With alleged drug lord Joaquin “El Chapo” Guzman back in Mexican custody, now starts what is likely to be a lengthy and complicated legal process to decide which country gets to try him first, the Associated Press reports. He faces many charges in Mexico, and grand juries in at least seven U.S. federal district courts, including Chicago, San Diego, New York and Texas, have indicted him on charges incluiding smuggling cocaine and heroin into the U.S. and participating in an ongoing criminal enterprise involving murder and racketeering.
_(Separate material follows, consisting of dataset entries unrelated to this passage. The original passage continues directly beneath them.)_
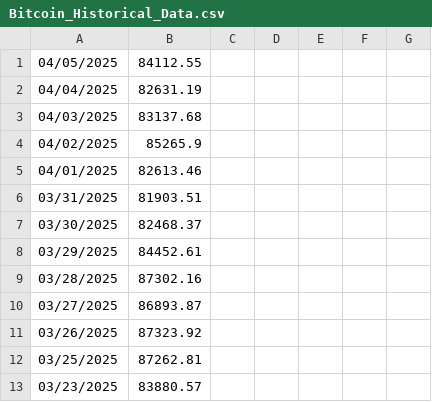
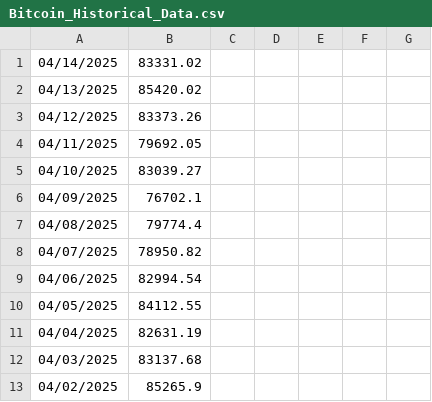
Before and after one commit to eliassona/btcbalance, a CSV file: resources/Bitcoin_Historical_Data.csv, drawn as a sheet; only a part is shown; the shorter side is filled out with more unchanged rows; the diff names each change by its address in the sheet, - before the commit and + after, or states it on an @@ line.

Commit message:
stuff

```diff
--- a/resources/Bitcoin_Historical_Data.csv
+++ b/resources/Bitcoin_Historical_Data.csv
+row 1: 04/14/2025 | 83331.02
+row 2: 04/13/2025 | 85420.02
+row 3: 04/12/2025 | 83373.26
+row 4: 04/11/2025 | 79692.05
+row 5: 04/10/2025 | 83039.27
+row 6: 04/09/2025 | 76702.1
+row 7: 04/08/2025 | 79774.4
+row 8: 04/07/2025 | 78950.82
+row 9: 04/06/2025 | 82994.54
```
Federal officials in Chicago were among the first to say they wanted Guzman tried in their jurisdiction. A U.S. Justice Department official said decisions regarding extradition have not been made. George Grayson, a professor at the College of William and Mary who studies Mexico's cartels, said domestic politics in Mexico are likely to play a significant role in how Mexico decides Guzman's future. “It's going to be a completely political decision,” Grayson said. “It's going to be framed by how does this help . . . in next year's congressional elections.”